Lefty may not be the most avid bettor, but he’s grabbed the most headlines – and not for winning his bets. As recently as last year, Mickelson was in the news during the trial of well-known gambler Billy Walters. Mickelson wasn’t charged in the Walters case, though the two are friendly, but the prosecution uncovered evidence that Lefty owed Walters nearly $2 million in sports betting debt.
Besides that, Mickelson is known to love some action on the golf course, often playing for money in his hometown of San Diego, and for betting on pro football, among other sports.
So we wouldn’t necessarily say that Phelps falls into the category of athlete who bets on sports, but since poker is a sport according to some classifications, we’ve included him on the list. Last year, Phelps was part of a team in the World Series of Poker’s $10,000 Tag Team No-Limit Hold’em Championship.
Phelps told WSOP.com, the event was a chance to “add a little hardware to his collection” of gold medals. The most decorated athlete in U.S. history, Phelps has been playing poker professionally since 2008.
Rose made the mistake of betting on baseball while he was still on the field, or more specifically, in the dugout. According to the 1989 Dowd Report, Charlie Hustle bet at least $10,000 a day on 52 Reds game during in 1987, while he was the team’s manager. The report also showed that he did not bet against the Reds, but then commissioner Bart Giamatti didn’t see the distinction and banned Rose.
That transgression netted him a lifetime ban from the game, though he continues to appeal to new commissioners for a way back in – and a way into the Hall of Fame. He remains the only player in any pro sport to be banned from that type of honor.
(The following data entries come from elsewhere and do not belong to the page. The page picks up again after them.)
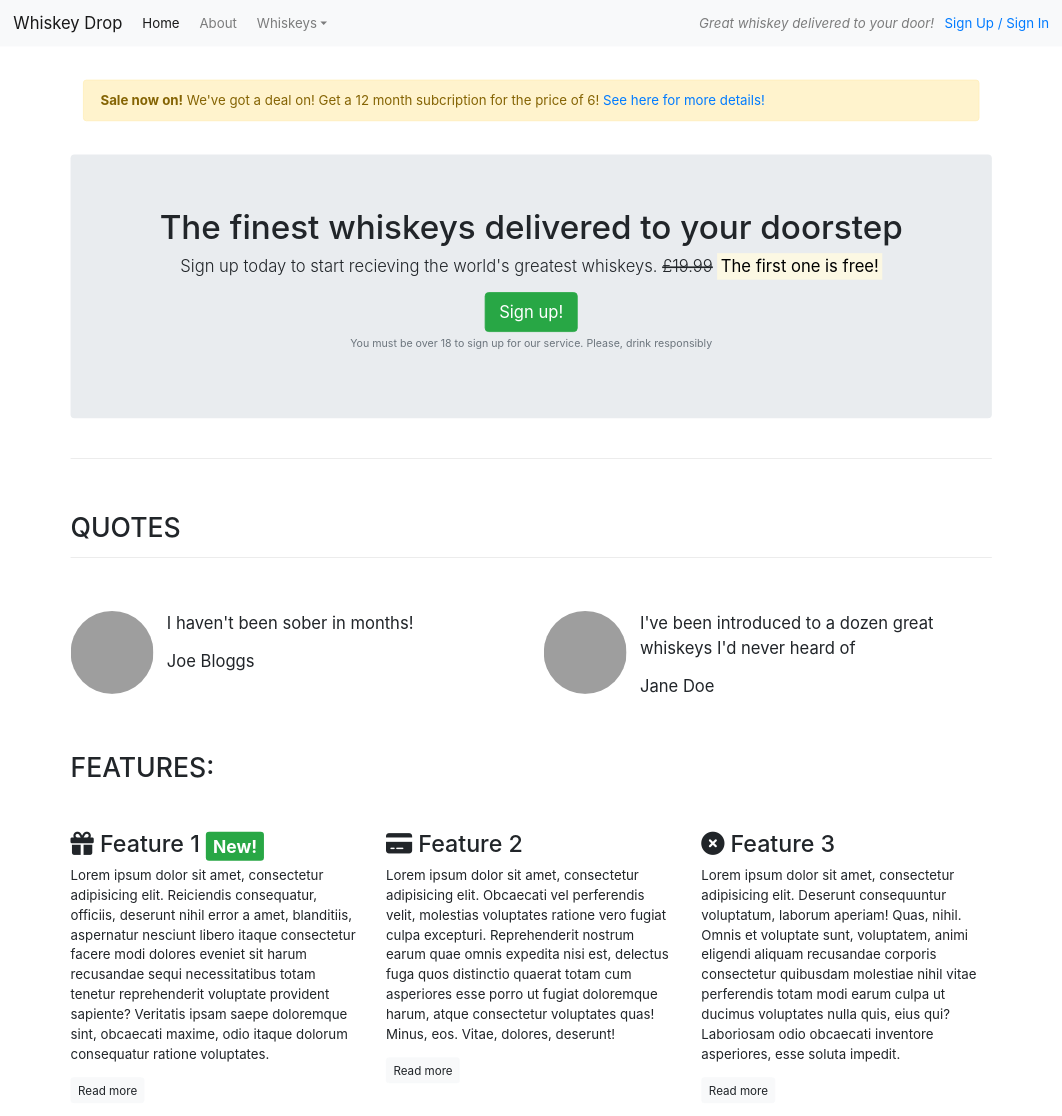
Repository: Matt-F90/Intro-to-bootstrap
Page: index.html
The author's editor kept a record of every edit. The page is drawn from the files as they stood at one moment, then again after the next edit.
The browser window is 1280 px wide. The pictures show the whole page, at 83% of full size.
Pictures or frames that could not be fetched are drawn as grey boxes. Some web libraries are served in a nearby version.

Above is the page before.
Console error: TypeError: Cannot read properties of undefined (reading 'fn')

After the next edit:
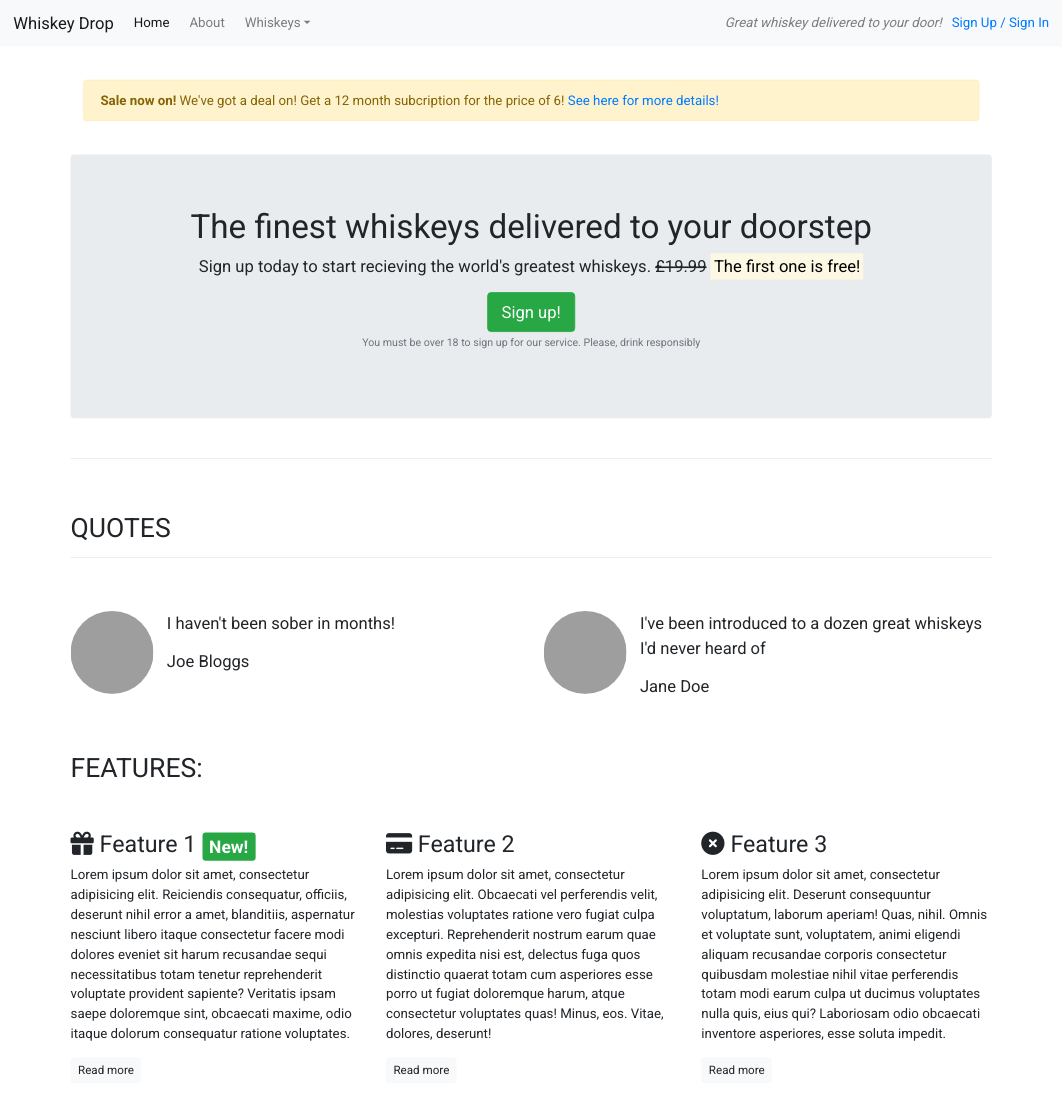
The edit:
--- a/index.html
+++ b/index.html
@@ -9,6 +9,8 @@
     <link rel="stylesheet" href="https://stackpath.bootstrapcdn.com/bootstrap/4.1.3/css/bootstrap.min.css" integrity="sha384-MCw98/SFnGE8fJT3GXwEOngsV7Zt27NXFoaoApmYm81iuXoPkFOJwJ8ERdknLPMO" crossorigin="anonymous">
     <script src="https://stackpath.bootstrapcdn.com/bootstrap/4.1.3/js/bootstrap.min.js" integrity="sha384-ChfqqxuZUCnJSK3+MXmPNIyE6ZbWh2IMqE241rYiqJxyMiZ6OW/JmZQ5stwEULTy" crossorigin="anonymous"></script>
     <script src="https://kit.fontawesome.com/f919e2be21.js" crossorigin="anonymous"></script>
+    <link href="https://fonts.googleapis.com/css?family=Roboto:400,700&display=swap" rel="stylesheet">
+    <link rel="stylesheet" href="css/style.css" type="text/css">
 
     <body>
         <nav class="navbar navbar-light bg-light navbar-expand-sm">
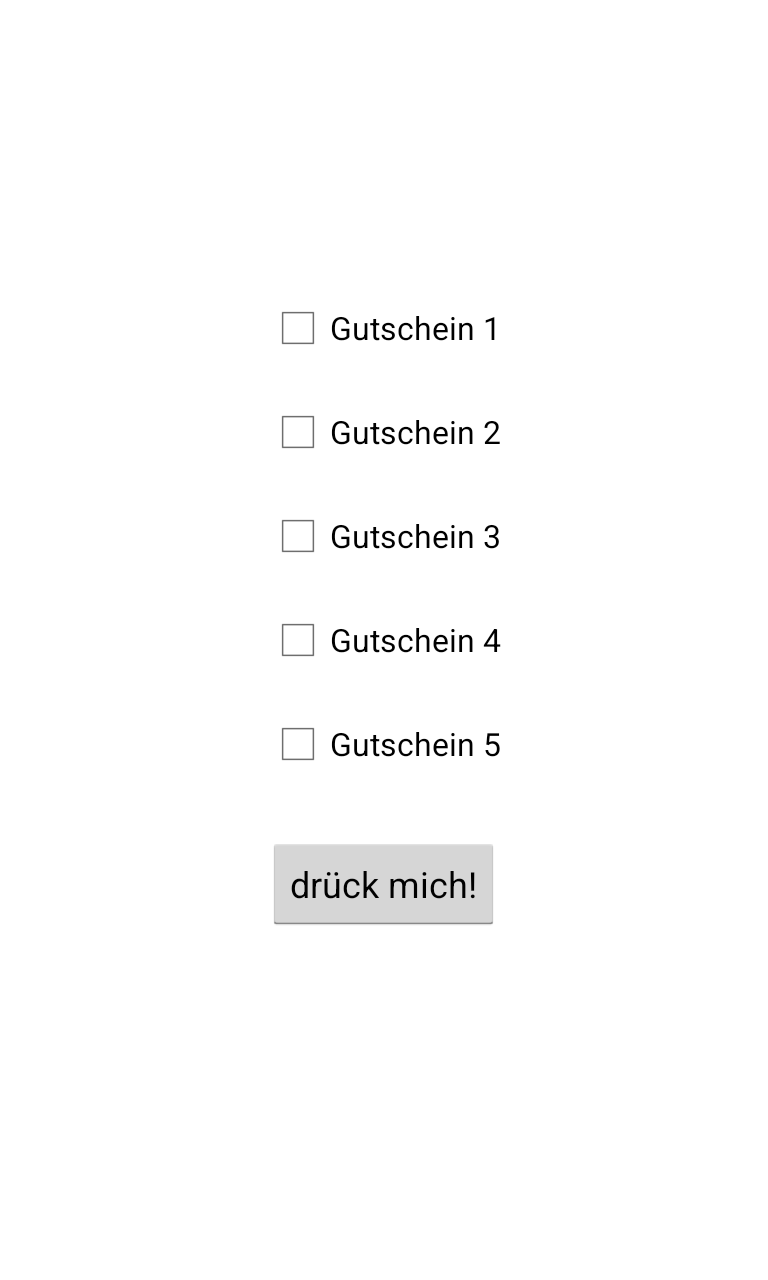
Repository: flashback2k12/ChristmasPresent
Layout: ChristmasPresent/res/layout/activity_checkbox.xml
An editor plug-in stored every save of this project. The layout is shown before and after the next save, followed by the edit.
It is drawn on a 768 x 1280 px phone screen (xhdpi) without system bars, with theme AppTheme; the app's code is not run.

Above is the layout before, as saved 2012-12-17 22:06:45.

### ChristmasPresent/res/layout/activity_checkbox.xml
<?xml version="1.0" encoding="utf-8"?>
<RelativeLayout xmlns:android="http://schemas.android.com/apk/res/android"
    android:layout_width="match_parent"
    android:layout_height="match_parent">

    <CheckBox
        android:id="@+id/checkBox1"
        android:layout_width="wrap_content"
        android:layout_height="wrap_content"
        android:layout_above="@+id/checkBox2"
        android:layout_centerHorizontal="true"
        android:layout_marginBottom="20dp"
        android:text="@string/checkbox1" />

    <CheckBox
        android:id="@+id/checkBox2"
        android:layout_width="wrap_content"
        android:layout_height="wrap_content"
        android:layout_above="@+id/checkBox3"
        android:layout_alignLeft="@+id/checkBox1"
        android:layout_marginBottom="20dp"
        android:text="@string/checkbox2" />

    <CheckBox
        android:id="@+id/checkBox3"
        android:layout_width="wrap_content"
        android:layout_height="wrap_content"
        android:layout_above="@+id/checkBox4"
        android:layout_alignLeft="@+id/checkBox2"
        android:layout_marginBottom="20dp"
        android:text="@string/checkbox3" />

    <CheckBox
        android:id="@+id/checkBox4"
        android:layout_width="wrap_content"
        android:layout_height="wrap_content"
        android:layout_alignLeft="@+id/checkBox3"
        android:layout_centerVertical="true"
        android:text="@string/checkbox4" />

    <CheckBox
        android:id="@+id/checkBox5"
        android:layout_width="wrap_content"
        android:layout_height="wrap_content"
        android:layout_alignLeft="@+id/checkBox4"
        android:layout_below="@+id/checkBox4"
        android:layout_marginTop="20dp"
        android:text="@string/checkbox5" />

    <Button
        android:id="@+id/button1ChB"
        android:layout_width="wrap_content"
        android:layout_height="wrap_content"
        android:layout_below="@+id/checkBox5"
        android:layout_centerHorizontal="true"
        android:layout_marginTop="30dp"
        android:text="@string/button_first_act" />

</RelativeLayout>

### ChristmasPresent/res/values/strings.xml
<?xml version="1.0" encoding="utf-8"?>
<resources>

    <string name="app_name">Weihnachtsgeschenk</string>
    <string name="hello_schatz_z1">Ich wünsche dir alles liebe zum Weihnachtsfest mein Schatz. :-* </string>
    <string name="hello_schatz_z2">Ich hoffe, dass dir die nächsten Punkte gefallen werden!!! :-)</string><string name="menu_settings">Menü</string>
    <string name="title_activity_main">Weihnachtsgeschenk</string>
    <string name="button_first_act">drück mich!</string>
    <string name="checkbox1">Gutschein 1</string>
    <string name="checkbox2">Gutschein 2</string>
    <string name="checkbox3">Gutschein 3</string>
    <string name="checkbox4">Gutschein 4</string>
    <string name="checkbox5">Gutschein 5</string>

</resources>

Loaded but not shown: ChristmasPresent/res/values-v11/styles.xml (common file); ChristmasPresent/res/values-v14/styles.xml (common file); ChristmasPresent/res/values/styles.xml (common file)

After the next save:
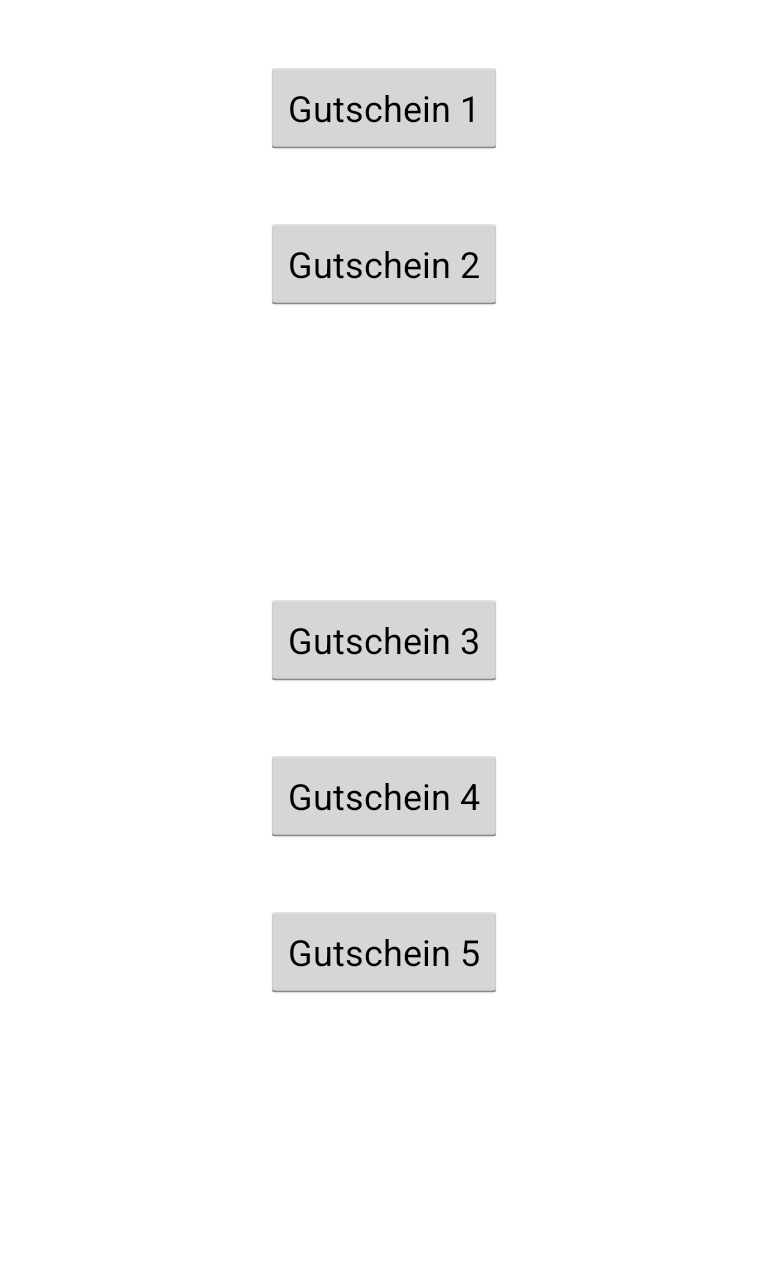
Saved 3 min 38 s later.
--- a/ChristmasPresent/res/layout/activity_checkbox.xml
+++ b/ChristmasPresent/res/layout/activity_checkbox.xml
@@ -3,57 +3,49 @@
     android:layout_width="match_parent"
     android:layout_height="match_parent">
 
-    <CheckBox
-        android:id="@+id/checkBox1"
+    <Button
+        android:id="@+id/button1"
         android:layout_width="wrap_content"
         android:layout_height="wrap_content"
-        android:layout_above="@+id/checkBox2"
+        android:layout_alignParentTop="true"
         android:layout_centerHorizontal="true"
-        android:layout_marginBottom="20dp"
+        android:layout_marginTop="30dp"
         android:text="@string/checkbox1" />
 
-    <CheckBox
-        android:id="@+id/checkBox2"
+    <Button
+        android:id="@+id/Button01"
         android:layout_width="wrap_content"
         android:layout_height="wrap_content"
-        android:layout_above="@+id/checkBox3"
-        android:layout_alignLeft="@+id/checkBox1"
-        android:layout_marginBottom="20dp"
+        android:layout_alignLeft="@+id/button1"
+        android:layout_below="@+id/button1"
+        android:layout_marginTop="30dp"
         android:text="@string/checkbox2" />
 
-    <CheckBox
-        android:id="@+id/checkBox3"
+    <Button
+        android:id="@+id/Button02"
         android:layout_width="wrap_content"
         android:layout_height="wrap_content"
-        android:layout_above="@+id/checkBox4"
-        android:layout_alignLeft="@+id/checkBox2"
-        android:layout_marginBottom="20dp"
+        android:layout_alignLeft="@+id/Button01"
+        android:layout_centerVertical="true"
+        android:layout_marginTop="30dp"
         android:text="@string/checkbox3" />
 
-    <CheckBox
-        android:id="@+id/checkBox4"
+    <Button
+        android:id="@+id/Button03"
         android:layout_width="wrap_content"
         android:layout_height="wrap_content"
-        android:layout_alignLeft="@+id/checkBox3"
-        android:layout_centerVertical="true"
+        android:layout_alignLeft="@+id/Button02"
+        android:layout_below="@+id/Button02"
+        android:layout_marginTop="30dp"
         android:text="@string/checkbox4" />
 
-    <CheckBox
-        android:id="@+id/checkBox5"
+    <Button
+        android:id="@+id/Button04"
         android:layout_width="wrap_content"
         android:layout_height="wrap_content"
-        android:layout_alignLeft="@+id/checkBox4"
-        android:layout_below="@+id/checkBox4"
-        android:layout_marginTop="20dp"
+        android:layout_alignLeft="@+id/Button03"
+        android:layout_below="@+id/Button03"
+        android:layout_marginTop="30dp"
         android:text="@string/checkbox5" />
 
-    <Button
-        android:id="@+id/button1ChB"
-        android:layout_width="wrap_content"
-        android:layout_height="wrap_content"
-        android:layout_below="@+id/checkBox5"
-        android:layout_centerHorizontal="true"
-        android:layout_marginTop="30dp"
-        android:text="@string/button_first_act" />
-
 </RelativeLayout>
Rose also had (or has) a penchant for the ponies, and he should have stuck to the track while still wearing the uniform.